Note: These are all for the situation where the collector and target computers are all in the same Windows domain.

  1. Normally, the easiest setup is to create a separate dedicated user account for monitoring and add it to the ‘domain admins’ group. This works because, by default, the ‘domain admins’ group are in the local ‘Administrators’ group.
  2. Since WMI is designed to be used by a ‘local admin’, you can achieve this by using a GPO (Group Policy Object) method to add a group into the local ‘Administrators’ group on every computer in your domain. Article later.
  3. The lowest permission method I know of involves setting very specific permissions as described below but the user does not even need to be a local admin (except on the collector computer).

The downside of method #3 is it takes ~2 minutes to click/configure for each target computer you monitor. This can be partially or fully automated using PowerShell or other scripting language.

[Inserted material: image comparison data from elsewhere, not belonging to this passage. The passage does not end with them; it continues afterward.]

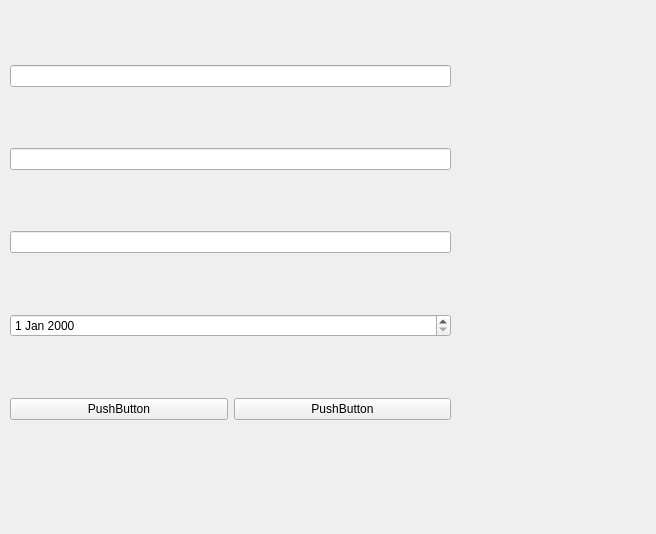
This is reg_win.ui in SokAnn/phone_book as Qt 5 draws it before an edit. The edited form follows.
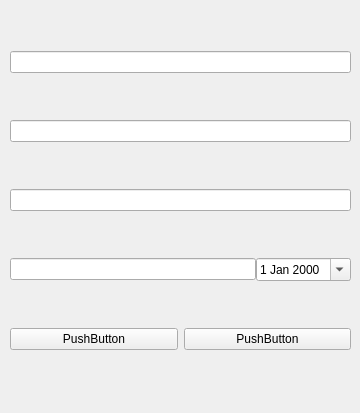
This is the edited form.

Commit message: calendar + pickle (saving user)

The edit to the form file:
```diff
--- a/reg_win.ui
+++ b/reg_win.ui
@@ -6,8 +6,8 @@
    <rect>
     <x>0</x>
     <y>0</y>
-    <width>656</width>
-    <height>534</height>
+    <width>360</width>
+    <height>413</height>
    </rect>
   </property>
   <property name="windowTitle">
@@ -19,24 +19,15 @@
      <rect>
       <x>10</x>
       <y>10</y>
-      <width>441</width>
-      <height>469</height>
+      <width>341</width>
+      <height>381</height>
      </rect>
     </property>
-    <layout class="QVBoxLayout" name="verticalLayout">
-     <item>
-      <widget class="QLineEdit" name="NamelineEdit"/>
-     </item>
-     <item>
-      <widget class="QLineEdit" name="PasswordlineEdit"/>
-     </item>
-     <item>
+    <layout class="QGridLayout" name="gridLayout">
+     <item row="2" column="0">
       <widget class="QLineEdit" name="RepeatlineEdit"/>
      </item>
-     <item>
-      <widget class="QDateEdit" name="DateEdit"/>
-     </item>
-     <item>
+     <item row="4" column="0">
       <layout class="QHBoxLayout" name="horizontalLayout">
        <item>
         <widget class="QPushButton" name="OkPushButton">
@@ -54,6 +45,29 @@
        </item>
       </layout>
      </item>
+     <item row="0" column="0">
+      <widget class="QLineEdit" name="NamelineEdit"/>
+     </item>
+     <item row="1" column="0">
+      <widget class="QLineEdit" name="PasswordlineEdit"/>
+     </item>
+     <item row="3" column="0">
+      <layout class="QHBoxLayout" name="horizontalLayout_2">
+       <property name="spacing">
+        <number>0</number>
+       </property>
+       <item>
+        <widget class="QLineEdit" name="DatelineEdit"/>
+       </item>
+       <item>
+        <widget class="QDateEdit" name="DateEdit">
+         <property name="calendarPopup">
+          <bool>true</bool>
+         </property>
+        </widget>
+       </item>
+      </layout>
+     </item>
     </layout>
    </widget>
   </widget>
```
Left out of the diff: 2 changed lines with no effect on the pictures. The commit also changes 4 other files.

See my other blog post.

Summary Steps:

Step 1:

On target computer, put your “logicmonitor” user in these local groups:
– Distributed COM users
– Performance Monitoring users

  • note: If you do this, you shouldn’t need to use DCOMcnfg to set permissions.

Step 2:

  • If the computers are on a windows domain, put your “logicmonitor” user in the domain groups called ‘Distributed COM users’, and ‘Performance Monitoring Users’.
  • On the collector computer, put your ‘logicmonitor’ user in the local Administrators group (so the service can install and run properly).

Step 3:

  • On target computer, start ‘Computer Management’  by either running WMImgmt.msc or ‘Control Panel > Administrative Tools > Computer Management’
  • Right click on “WMI control” and click “Properties”
  • Click the “Security” tab
  • Click on “Root” then click the “Security” button
  • Add “logicmonitor” user to the list (or the group “Performance Monitoring users”)
  • Click the permissions checkboxes to allow “Execute methods”, and “Enable account” and “Remote enable”. Click ‘advanced’, then click the user, then click ‘edit’ and set to ‘this namespace and all subs’. Click OK all the way out.

If you’re monitoring Domain Controllers:

Control Panel > Administrative tools > Local Security Policy

  • Once inside, expand Security Settings > Local Policies > User Rights Assignment.
    Assign your new group at least the following rights:
  • Act as part of the operating system
  • Log on as a batch job
  • Log on as a service
  • Replace a process level token

If you want to monitor Windows Services or Processes:

You need to give this ‘logicmonitor’ user access permissions to ‘see’ all the services

Also, in Dec. 2018 I figured out that it’s easier to use Microsoft’s subinacl.exe free command line utility.  The R means ‘read only’ permissions.


Run this command from your collector computer where 'my-server' is for each target server.

subinacl.exe /service \\my-server\* /grant=my-domain\my-user=ISQL


F : Full Control
R : Generic Read
W : Generic Write
X : Generic eXecute
L : Read controL
Q : Query Service Configuration
S : Query Service Status
E : Enumerate Dependent Services
C : Service Change Configuration
T : Start Service
O : Stop Service
P : Pause/Continue Service
I : Interrogate Service
U : Service User-Defined Control Commands

Note: if you plan to use ‘Restart Service’ DataSource, you’ll need to grant F (full) permissions so it can restart the service.

I suggest you test with WBEMtest or WMIC command on the collector computer.
Make sure you already did the EASY STUFF:

  • Firewalls are fully off on both computers or open a rule for WMI (remote mgmt)
    I suggest that you disable UAC  on both computers (slider at bottom) (changes require a reboot)
  • Hat tip to this article